A thyroid scan uses a
radioactive tracer and a special camera to make a
picture of the
thyroid gland. The radioactive tracer used in this test is usually iodine or
technetium. A thyroid scan is done to help find problems with the
A normal thyroid scan shows a small
butterfly-shaped thyroid gland about 2 in. (5 cm) long and
2 in. (5 cm) wide with an
even spread of radioactive tracer in the gland.
An abnormal thyroid scan shows a thyroid
gland that is smaller or larger than normal. It can also show areas in the
thyroid gland where the activity is less than normal (cold
nodules) or more than normal (hot nodules). Cold
nodules may be related to
A whole-body scan will show whether iodine
is in bone or other tissue (iodine uptake) after the thyroid gland has been
removed for cancer. The whole-body scan can check to see if cancer has spread
to other areas of the body.
What Affects the Test
Reasons you may not be able to
have the test or why the results may not be helpful include:
- Taking thyroid medicine.
foods with iodine, such as shellfish, iodized salt, or kelp.
- Having other tests using
contrast materials in the past 4 weeks.
What To Think About
- Blood tests may be done before a thyroid scan
to measure the amount of thyroid hormones (TSH, T3, and T4) in your blood.
- Cancer of
the thyroid is usually treated with surgery. If the tumor is large, has spread
outside the thyroid gland, or has recurred, it may then be treated with very
high doses of radioactive iodine. After treating recurring thyroid cancer, a
scan of the entire body can be done to see where the cancer has spread.
Other Works Consulted
Chernecky CC, Berger BJ (2013). Laboratory Tests and Diagnostic Procedures, 6th ed. St. Louis: Saunders.

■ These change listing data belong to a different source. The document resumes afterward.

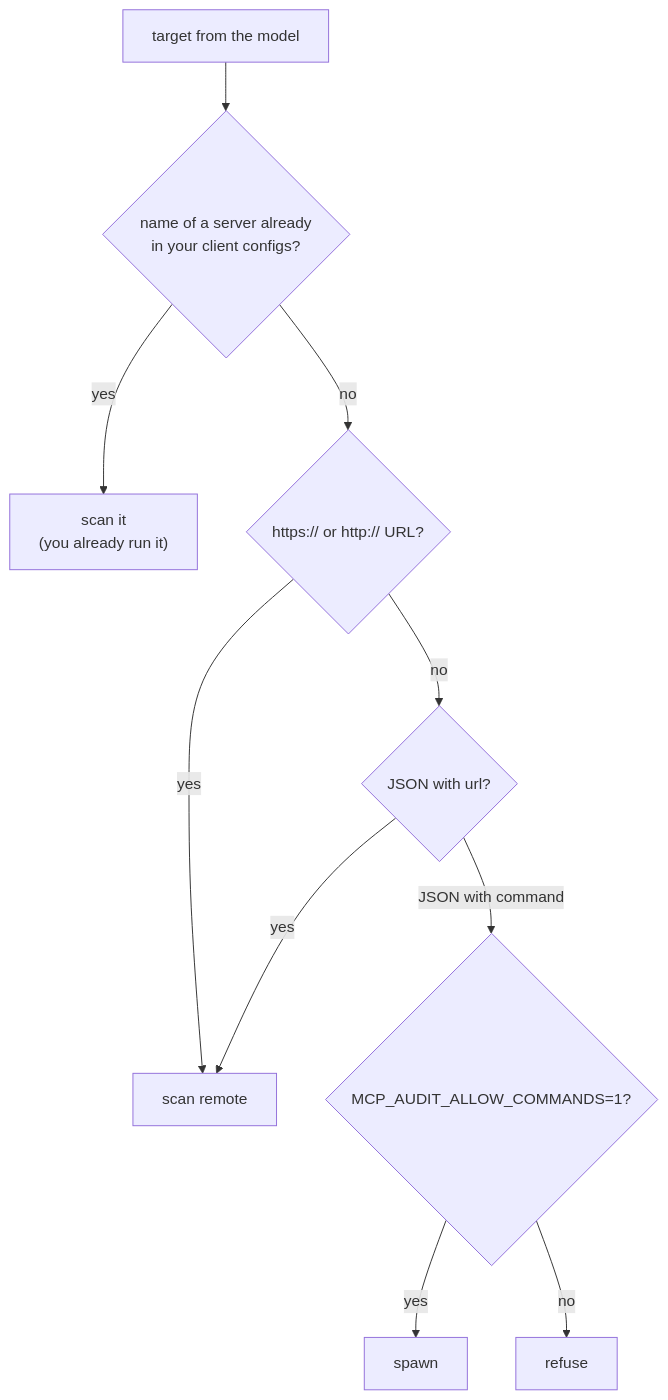
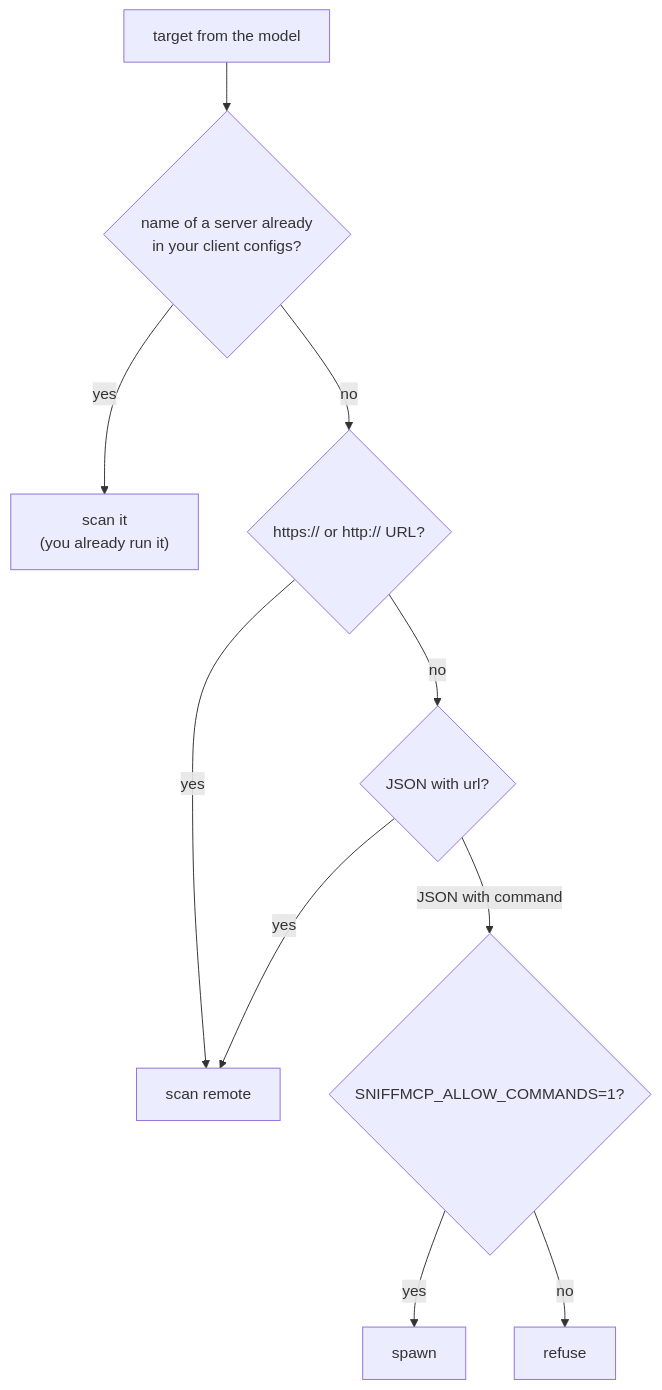
Before and after one commit to SomehowLiving/sniffmcp: the fifth of 7 diagrams in ARCHITECTURE.md, drawn with Mermaid. The commit also changed other lines of this file and 36 other files, not shown here.

````diff
--- a/ARCHITECTURE.md
+++ b/ARCHITECTURE.md
@@ -159,12 +159,12 @@
 ```mermaid
 flowchart TD
     T["target from the model"] --> A{"name of a server already<br/>in your client configs?"}
     A -->|yes| OK["scan it<br/>(you already run it)"]
     A -->|no| B{"https:// or http:// URL?"}
     B -->|yes| OK2["scan remote"]
     B -->|no| C{"JSON with url?"}
     C -->|yes| OK2
-    C -->|"JSON with command"| D{"MCP_AUDIT_ALLOW_COMMANDS=1?"}
+    C -->|"JSON with command"| D{"SNIFFMCP_ALLOW_COMMANDS=1?"}
     D -->|yes| OK3["spawn"]
     D -->|no| NO["refuse"]
 ```
````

Fischbach FT, Dunning MB III, eds. (2009).
Manual of Laboratory and Diagnostic Tests, 8th ed.
Philadelphia: Lippincott Williams and Wilkins.
Pagana KD, Pagana TJ (2010). Mosby’s Manual of Diagnostic and Laboratory Tests, 4th ed. St. Louis: Mosby.
|Primary Medical Reviewer||E. Gregory Thompson, MD - Internal Medicine|
|Specialist Medical Reviewer||Alan C. Dalkin, MD - Endocrinology|
|Current as of||April 29, 2013|